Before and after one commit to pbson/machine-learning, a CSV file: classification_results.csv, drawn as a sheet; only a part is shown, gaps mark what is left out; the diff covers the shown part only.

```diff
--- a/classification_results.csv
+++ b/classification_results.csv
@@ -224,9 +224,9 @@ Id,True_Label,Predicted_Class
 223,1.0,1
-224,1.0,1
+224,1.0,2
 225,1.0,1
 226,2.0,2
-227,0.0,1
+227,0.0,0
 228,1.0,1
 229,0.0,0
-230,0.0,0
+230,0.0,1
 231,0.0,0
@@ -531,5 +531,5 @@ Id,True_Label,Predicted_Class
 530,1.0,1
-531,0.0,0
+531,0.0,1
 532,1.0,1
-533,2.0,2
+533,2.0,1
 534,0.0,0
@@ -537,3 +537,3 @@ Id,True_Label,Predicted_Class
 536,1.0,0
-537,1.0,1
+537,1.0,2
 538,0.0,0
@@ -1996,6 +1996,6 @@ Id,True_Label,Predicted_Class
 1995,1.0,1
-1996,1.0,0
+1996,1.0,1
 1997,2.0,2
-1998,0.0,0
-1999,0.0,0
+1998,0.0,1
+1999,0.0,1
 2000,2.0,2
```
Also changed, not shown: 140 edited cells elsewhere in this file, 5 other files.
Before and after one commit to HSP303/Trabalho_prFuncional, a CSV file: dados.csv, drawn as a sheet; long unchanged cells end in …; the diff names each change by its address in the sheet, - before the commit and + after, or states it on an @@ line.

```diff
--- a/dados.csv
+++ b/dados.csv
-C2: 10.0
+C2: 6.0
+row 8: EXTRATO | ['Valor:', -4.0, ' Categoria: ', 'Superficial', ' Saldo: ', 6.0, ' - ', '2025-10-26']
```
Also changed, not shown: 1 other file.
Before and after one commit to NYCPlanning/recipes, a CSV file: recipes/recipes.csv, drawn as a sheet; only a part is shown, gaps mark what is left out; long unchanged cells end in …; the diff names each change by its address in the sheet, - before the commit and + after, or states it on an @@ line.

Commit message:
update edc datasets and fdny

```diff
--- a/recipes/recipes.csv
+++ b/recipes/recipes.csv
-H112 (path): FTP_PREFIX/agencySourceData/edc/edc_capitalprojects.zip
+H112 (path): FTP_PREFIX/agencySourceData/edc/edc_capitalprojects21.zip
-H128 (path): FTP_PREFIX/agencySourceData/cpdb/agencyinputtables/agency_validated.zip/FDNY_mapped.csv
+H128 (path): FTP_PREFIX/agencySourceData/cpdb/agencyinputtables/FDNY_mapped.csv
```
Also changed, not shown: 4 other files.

§ **The task**
With no line omitted, copy all the data exactly.

§ **Result**
Before and after one commit to pbson/machine-learning, a CSV file: classification_results.csv, drawn as a sheet; only a part is shown, gaps mark what is left out; the diff covers the shown part only.

```diff
--- a/classification_results.csv
+++ b/classification_results.csv
@@ -224,9 +224,9 @@ Id,True_Label,Predicted_Class
 223,1.0,1
-224,1.0,1
+224,1.0,2
 225,1.0,1
 226,2.0,2
-227,0.0,1
+227,0.0,0
 228,1.0,1
 229,0.0,0
-230,0.0,0
+230,0.0,1
 231,0.0,0
@@ -531,5 +531,5 @@ Id,True_Label,Predicted_Class
 530,1.0,1
-531,0.0,0
+531,0.0,1
 532,1.0,1
-533,2.0,2
+533,2.0,1
 534,0.0,0
@@ -537,3 +537,3 @@ Id,True_Label,Predicted_Class
 536,1.0,0
-537,1.0,1
+537,1.0,2
 538,0.0,0
@@ -1996,6 +1996,6 @@ Id,True_Label,Predicted_Class
 1995,1.0,1
-1996,1.0,0
+1996,1.0,1
 1997,2.0,2
-1998,0.0,0
-1999,0.0,0
+1998,0.0,1
+1999,0.0,1
 2000,2.0,2
```
Also changed, not shown: 140 edited cells elsewhere in this file, 5 other files.
Before and after one commit to HSP303/Trabalho_prFuncional, a CSV file: dados.csv, drawn as a sheet; long unchanged cells end in …; the diff names each change by its address in the sheet, - before the commit and + after, or states it on an @@ line.

```diff
--- a/dados.csv
+++ b/dados.csv
-C2: 10.0
+C2: 6.0
+row 8: EXTRATO | ['Valor:', -4.0, ' Categoria: ', 'Superficial', ' Saldo: ', 6.0, ' - ', '2025-10-26']
```
Also changed, not shown: 1 other file.
Before and after one commit to NYCPlanning/recipes, a CSV file: recipes/recipes.csv, drawn as a sheet; only a part is shown, gaps mark what is left out; long unchanged cells end in …; the diff names each change by its address in the sheet, - before the commit and + after, or states it on an @@ line.

Commit message:
update edc datasets and fdny

```diff
--- a/recipes/recipes.csv
+++ b/recipes/recipes.csv
-H112 (path): FTP_PREFIX/agencySourceData/edc/edc_capitalprojects.zip
+H112 (path): FTP_PREFIX/agencySourceData/edc/edc_capitalprojects21.zip
-H128 (path): FTP_PREFIX/agencySourceData/cpdb/agencyinputtables/agency_validated.zip/FDNY_mapped.csv
+H128 (path): FTP_PREFIX/agencySourceData/cpdb/agencyinputtables/FDNY_mapped.csv
```
Also changed, not shown: 4 other files.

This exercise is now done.